I only had one story byline at the Tribune, but I’m really proud of this personal essay.
I experienced some horrible online trolling for simply talking about STIs. And once I opened up about having herpes, I was called awful names and told to kill myself. I refuse to let negativity control my life, so I wrote my story. The Tribune published it.
I was overwhelmed by the positive feedback my story received. Messages flooded my Facebook, Twitter and Instagram accounts. I got more than a dozen emails. People wrote to encourage me and to tell me their stories. Some asked for advice. Some just needed someone to hear them.
I opened up about my life to help people. Our society doesn’t talk about things like herpes. My goal was to reach people and let them know they’re not alone, and the feedback was more than I had hoped for.
I worked as the health and housing beat reporter for the Daily Nebraskan during my time at the University of Nebraska- Lincoln. I went to weekly residence hall meetings and frequented the campus clinic. Both the Affordable Care Act rollout and the 2013 government shutdown happened during my time as a reporter, so I wrote quite a bit about those events.

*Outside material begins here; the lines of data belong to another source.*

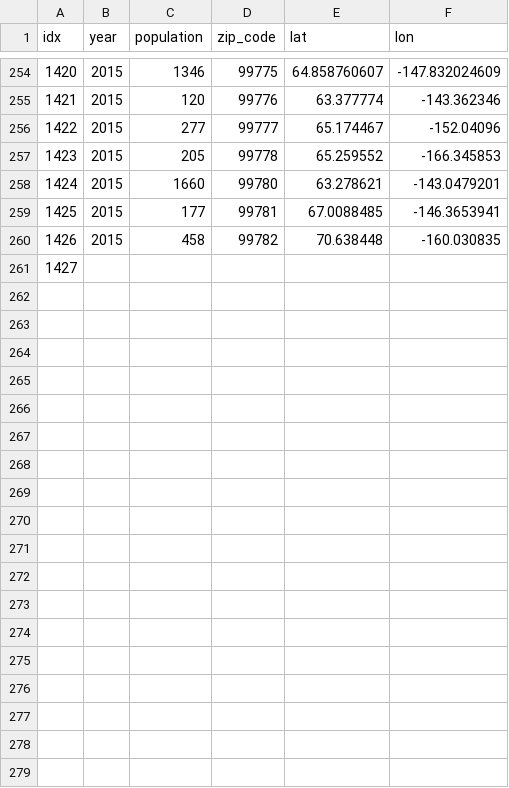
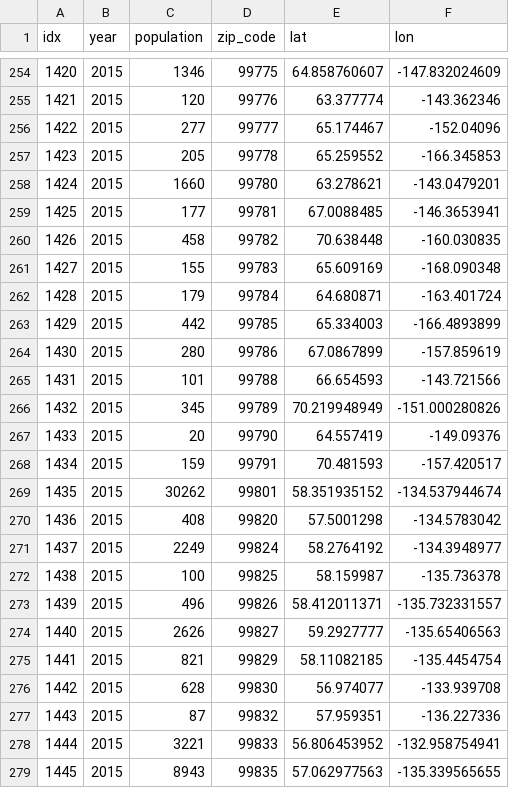
Before and after one commit to brianne-han/Project-3-grp-6, a CSV file: Project_3/years/2015.csv, drawn as a sheet; only a part is shown, gaps mark what is left out; the diff covers the shown part only.

```diff
--- a/Project_3/years/2015.csv
+++ b/Project_3/years/2015.csv
@@ -260,2 +260,20 @@ idx,year,population,zip_code,lat,lon
 1426,2015,458,99782,70.638448,-160.030835
-1427
+1427,2015,155,99783,65.609169,-168.090348
+1428,2015,179,99784,64.680871,-163.401724
+1429,2015,442,99785,65.334003,-166.4893899
+1430,2015,280,99786,67.0867899,-157.859619
+1431,2015,101,99788,66.654593,-143.721566
+1432,2015,345,99789,70.219948949,-151.000280826
+1433,2015,20,99790,64.557419,-149.09376
+1434,2015,159,99791,70.481593,-157.420517
+1435,2015,30262,99801,58.351935152,-134.537944674
+1436,2015,408,99820,57.5001298,-134.5783042
+1437,2015,2249,99824,58.2764192,-134.3948977
+1438,2015,100,99825,58.159987,-135.736378
+1439,2015,496,99826,58.412011371,-135.732331557
+1440,2015,2626,99827,59.2927777,-135.65406563
+1441,2015,821,99829,58.11082185,-135.4454754
+1442,2015,628,99830,56.974077,-133.939708
+1443,2015,87,99832,57.959351,-136.227336
+1444,2015,3221,99833,56.806453952,-132.958754941
+1445,2015,8943,99835,57.062977563,-135.339565655
```
Also changed, not shown: 14 added rows elsewhere in this file, Project_3/years/2012.csv, Project_3/years/2014.csv, 5 other files.
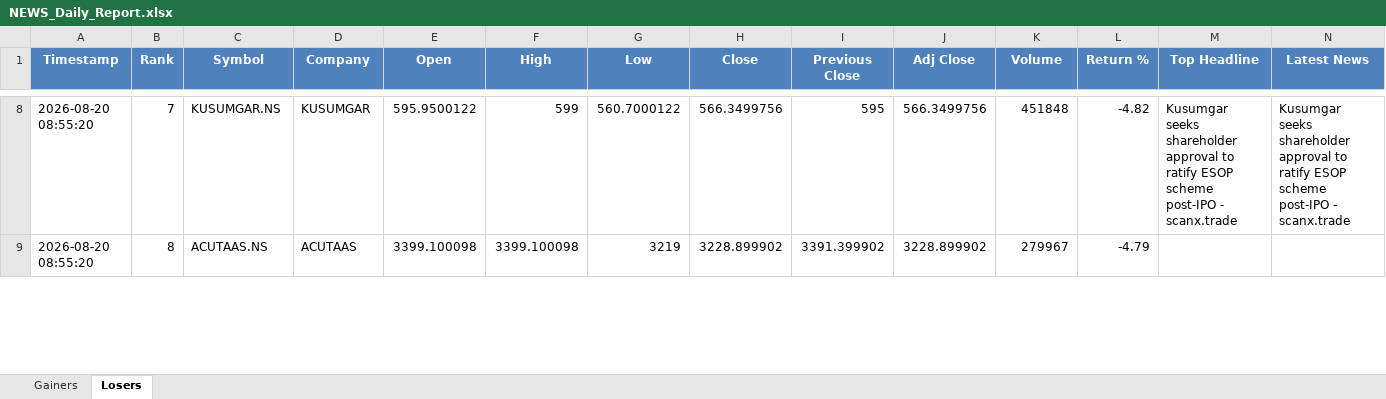
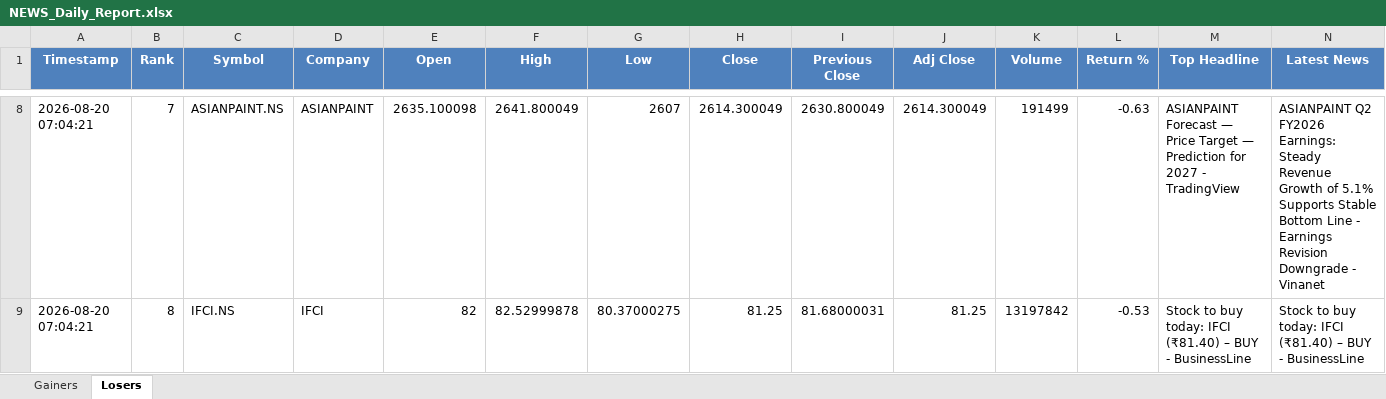
Before and after one commit to PavanSaiNekkala/Swing_Scanner_Latest, an Excel workbook: NEWS_Daily_Report/output/latest/NEWS_Daily_Report.xlsx, sheet Losers, drawn as a sheet; only a part is shown, gaps mark what is left out; values as stored, in another font and other column widths than the file's, no borders; the diff covers the shown part only; the diff names each change by its address in the sheet, - before the commit and + after, or states it on an @@ line.

```diff
--- a/NEWS_Daily_Report/output/latest/NEWS_Daily_Report.xlsx (sheet Losers)
+++ b/NEWS_Daily_Report/output/latest/NEWS_Daily_Report.xlsx (sheet Losers)
-A8:A9 (Timestamp): 2026-08-20 08:55:20
+A8:A9 (Timestamp): 2026-08-20 07:04:21
-C8 (Symbol): KUSUMGAR.NS
+C8 (Symbol): ASIANPAINT.NS
-D8 (Company): KUSUMGAR
+D8 (Company): ASIANPAINT
-E8 (Open): 595.9500122
+E8 (Open): 2635.100098
-F8 (High): 599
+F8 (High): 2641.800049
-G8 (Low): 560.7000122
+G8 (Low): 2607
-H8 (Close): 566.3499756
+H8 (Close): 2614.300049
-I8 (Previous Close): 595
+I8 (Previous Close): 2630.800049
-J8 (Adj Close): 566.3499756
+J8 (Adj Close): 2614.300049
-K8 (Volume): 451848
+K8 (Volume): 191499
-L8 (Return %): -4.82
+L8 (Return %): -0.63
-M8 (Top Headline): Kusumgar seeks shareholder approval to ratify ESOP scheme post-IPO - scanx.trade
+M8 (Top Headline): ASIANPAINT Forecast — Price Target — Prediction for 2027 - TradingView
-N8 (Latest News): Kusumgar seeks shareholder approval to ratify ESOP scheme post-IPO - scanx.trade
+N8 (Latest News): ASIANPAINT Q2 FY2026 Earnings: Steady Revenue Growth of 5.1% Supports Stable Bottom Line - Earnings Revision Downgrade - Vinanet
-C9 (Symbol): ACUTAAS.NS
+C9 (Symbol): IFCI.NS
-D9 (Company): ACUTAAS
+D9 (Company): IFCI
-E9 (Open): 3399.100098
+E9 (Open): 82
-F9 (High): 3399.100098
+F9 (High): 82.52999878
-G9 (Low): 3219
+G9 (Low): 80.37000275
-H9 (Close): 3228.899902
+H9 (Close): 81.25
-I9 (Previous Close): 3391.399902
+I9 (Previous Close): 81.68000031
-J9 (Adj Close): 3228.899902
+J9 (Adj Close): 81.25
-K9 (Volume): 279967
+K9 (Volume): 13197842
-L9 (Return %): -4.79
+L9 (Return %): -0.53
-M9 (Top Headline): (empty)
+M9 (Top Headline): Stock to buy today: IFCI (₹81.40) – BUY - BusinessLine
-N9 (Latest News): (empty)
+N9 (Latest News): Stock to buy today: IFCI (₹81.40) – BUY - BusinessLine
```
Also changed, not shown: 287 edited cells elsewhere in this sheet, sheet Gainers, NEWS_Daily_Report/output/history/NEWS_Daily_Report_History.xlsx, 7 other files.
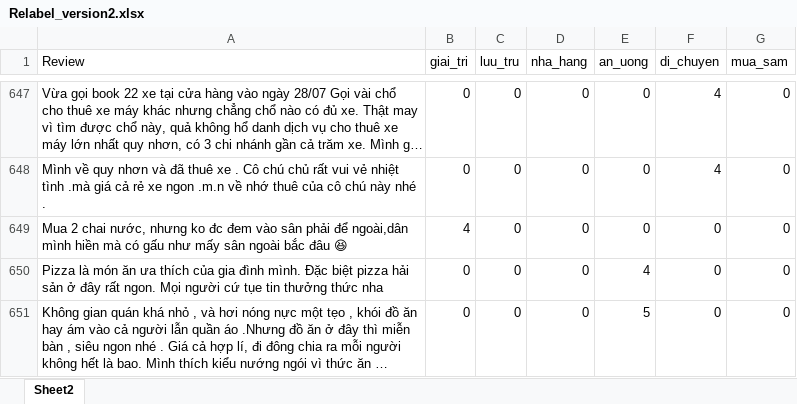
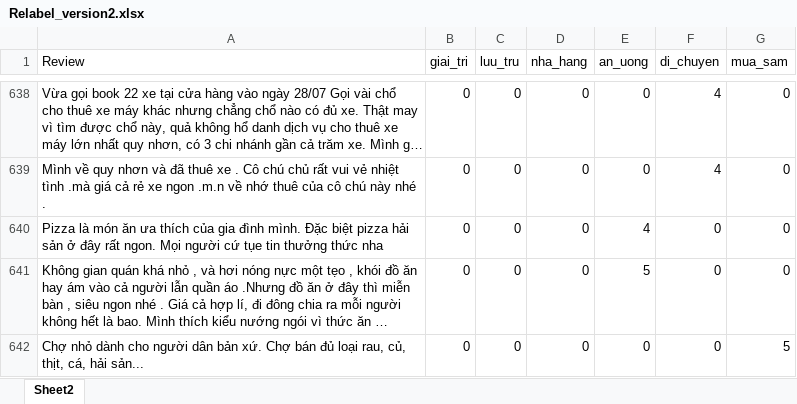
Before and after one commit to vectornguyen76/QN-Hackathon-CTA-Matrix, an Excel workbook: datasets/data_relabel/Relabel_version2.xlsx, sheet Sheet2, drawn as a sheet; only a part is shown, gaps mark what is left out; the shorter side is filled out with more unchanged rows; long unchanged cells end in …; values as stored, in another font and other column widths than the file's, no borders; table styles not drawn; the diff covers the shown part only; the diff names each change by its address in the sheet, - before the commit and + after, or states it on an @@ line.

Commit message:
update datasets

```diff
--- a/datasets/data_relabel/Relabel_version2.xlsx (sheet Sheet2)
+++ b/datasets/data_relabel/Relabel_version2.xlsx (sheet Sheet2)
-row 649: Mua 2 chai nước, nhưng ko đc đem vào sân phải để ngoài,dân mình hiền mà có gấu như mấy sân ngoài bắc đâu 😆 | 4 | 0 | 0 | 0 | 0 | 0
```
Also changed, not shown: 15 removed rows and 70 edited cells elsewhere in this sheet, 7 other files.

Here are some of my favorite stories (The headlines are hyperlinked):
- The Affordable Care Act is a complicated piece of legislation, and many Nebraskans, especially students, weren’t sure what to expect. I explained in this front page story.
- The Centers for Disease Control were furloughed by the federal shutdown just as flu season started, so I talked to University Health Center officials about how it would affect flu shots.
- I wrote about nine ways the government shutdown of 2013 affected students, including financial aid and G.I. Bill benefits.
- UNL’s Residence Hall Association donated $1,000 to an event that raised money for the Children’s Miracle Network Hospitals. The event’s organizers were particularly moved by the decision.
- The Great Plains Art Museum was renovated in hopes of attracting more visitors and is now showing off its new design.
- As part of my health beat, I looked into electronic cigarettes. While they may be trendy in the United States, a 2013 French study claimed they aren’t as safe as people thought.
- Don Wilhite, a climatologist and professor in University of Nebraska-Lincoln School of Natural Resources, was named a fellow in the American Meteorological Society and asked to head committees for an international water program.
- Shirin Ebadi, the 2003 Nobel Peace Prize winner, came to my campus to talk about Iran, democracy and freedom of speech.
Harsh Treatment: “Residential treatment centers are supposed to provide a safe, healing environment for young state wards and disadvantaged children. But a Chicago Tribune investigation finds many are harmed instead.”
I worked on the Harsh Treatment project by the Chicago Tribune in 2014. I met with reporters, editors, videographers, photographers and graphic designers to learn what was being created and reported on, then I helped them figure out the best way to post it to social media.